> _MATERIALS PROVIDED_
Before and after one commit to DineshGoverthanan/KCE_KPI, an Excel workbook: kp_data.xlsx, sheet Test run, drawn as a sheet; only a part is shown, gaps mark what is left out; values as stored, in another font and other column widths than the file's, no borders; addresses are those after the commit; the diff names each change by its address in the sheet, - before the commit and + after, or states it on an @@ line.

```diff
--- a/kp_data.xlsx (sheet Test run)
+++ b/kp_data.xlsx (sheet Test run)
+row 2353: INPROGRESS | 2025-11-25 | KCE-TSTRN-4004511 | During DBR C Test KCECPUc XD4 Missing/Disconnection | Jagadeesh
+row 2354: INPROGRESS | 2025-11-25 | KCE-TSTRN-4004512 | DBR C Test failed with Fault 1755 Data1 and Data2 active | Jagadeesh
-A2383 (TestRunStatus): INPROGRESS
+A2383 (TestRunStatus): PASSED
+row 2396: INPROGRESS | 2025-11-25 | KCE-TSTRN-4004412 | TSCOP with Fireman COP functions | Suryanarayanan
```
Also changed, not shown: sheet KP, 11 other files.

---

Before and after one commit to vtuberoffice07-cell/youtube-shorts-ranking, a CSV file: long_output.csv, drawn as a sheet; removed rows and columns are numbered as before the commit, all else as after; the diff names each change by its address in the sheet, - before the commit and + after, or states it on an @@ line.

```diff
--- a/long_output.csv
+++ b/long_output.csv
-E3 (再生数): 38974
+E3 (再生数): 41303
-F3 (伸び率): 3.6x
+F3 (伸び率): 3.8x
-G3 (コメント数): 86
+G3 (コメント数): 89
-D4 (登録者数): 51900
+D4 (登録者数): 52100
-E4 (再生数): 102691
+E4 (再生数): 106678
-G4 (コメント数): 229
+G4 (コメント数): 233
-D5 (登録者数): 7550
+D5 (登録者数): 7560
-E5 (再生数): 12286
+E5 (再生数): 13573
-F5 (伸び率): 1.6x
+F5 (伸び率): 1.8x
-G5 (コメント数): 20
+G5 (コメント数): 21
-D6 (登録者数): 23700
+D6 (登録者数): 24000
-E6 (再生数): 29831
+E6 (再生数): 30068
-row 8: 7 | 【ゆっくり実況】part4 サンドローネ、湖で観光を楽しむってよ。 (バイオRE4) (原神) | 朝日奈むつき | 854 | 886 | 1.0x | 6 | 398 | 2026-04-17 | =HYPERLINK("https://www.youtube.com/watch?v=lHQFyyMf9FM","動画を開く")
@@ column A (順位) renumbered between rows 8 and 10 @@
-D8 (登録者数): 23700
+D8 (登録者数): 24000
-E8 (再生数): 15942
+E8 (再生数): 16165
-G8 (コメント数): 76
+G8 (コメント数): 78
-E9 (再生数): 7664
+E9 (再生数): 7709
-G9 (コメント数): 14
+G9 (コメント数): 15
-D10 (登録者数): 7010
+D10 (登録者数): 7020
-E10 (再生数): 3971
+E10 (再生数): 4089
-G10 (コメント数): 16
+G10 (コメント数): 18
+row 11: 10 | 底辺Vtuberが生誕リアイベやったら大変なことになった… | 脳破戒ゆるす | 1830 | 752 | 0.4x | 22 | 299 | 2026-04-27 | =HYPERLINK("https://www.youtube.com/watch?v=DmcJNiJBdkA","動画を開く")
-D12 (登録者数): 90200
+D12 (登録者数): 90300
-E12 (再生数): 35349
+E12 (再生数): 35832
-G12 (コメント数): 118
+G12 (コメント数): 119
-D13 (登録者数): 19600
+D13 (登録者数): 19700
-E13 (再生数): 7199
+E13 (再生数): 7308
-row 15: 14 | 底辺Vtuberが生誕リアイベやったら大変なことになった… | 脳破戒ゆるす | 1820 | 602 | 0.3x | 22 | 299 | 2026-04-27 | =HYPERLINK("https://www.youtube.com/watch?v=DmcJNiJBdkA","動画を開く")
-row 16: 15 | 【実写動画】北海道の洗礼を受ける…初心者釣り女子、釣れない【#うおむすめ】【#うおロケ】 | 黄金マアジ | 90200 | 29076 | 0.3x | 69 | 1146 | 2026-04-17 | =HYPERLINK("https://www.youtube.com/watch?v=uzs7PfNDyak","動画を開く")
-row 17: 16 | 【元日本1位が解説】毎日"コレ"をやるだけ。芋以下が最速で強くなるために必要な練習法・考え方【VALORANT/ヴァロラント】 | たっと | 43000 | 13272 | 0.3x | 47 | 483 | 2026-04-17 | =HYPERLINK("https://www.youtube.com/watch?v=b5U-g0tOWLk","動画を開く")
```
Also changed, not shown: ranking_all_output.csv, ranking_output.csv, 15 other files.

> _WHAT THE TASK ASKS_
Taking the material above, extract exactly and only the lines from the line with "Before and after one commit to DineshGoverthanan/KCE_KPI, an" to the line with "Also changed, not shown: sheet", inclusive of both.

> _RESPONSE TO THIS TASK_
Before and after one commit to DineshGoverthanan/KCE_KPI, an Excel workbook: kp_data.xlsx, sheet Test run, drawn as a sheet; only a part is shown, gaps mark what is left out; values as stored, in another font and other column widths than the file's, no borders; addresses are those after the commit; the diff names each change by its address in the sheet, - before the commit and + after, or states it on an @@ line.

```diff
--- a/kp_data.xlsx (sheet Test run)
+++ b/kp_data.xlsx (sheet Test run)
+row 2353: INPROGRESS | 2025-11-25 | KCE-TSTRN-4004511 | During DBR C Test KCECPUc XD4 Missing/Disconnection | Jagadeesh
+row 2354: INPROGRESS | 2025-11-25 | KCE-TSTRN-4004512 | DBR C Test failed with Fault 1755 Data1 and Data2 active | Jagadeesh
-A2383 (TestRunStatus): INPROGRESS
+A2383 (TestRunStatus): PASSED
+row 2396: INPROGRESS | 2025-11-25 | KCE-TSTRN-4004412 | TSCOP with Fireman COP functions | Suryanarayanan
```
Also changed, not shown: sheet KP, 11 other files.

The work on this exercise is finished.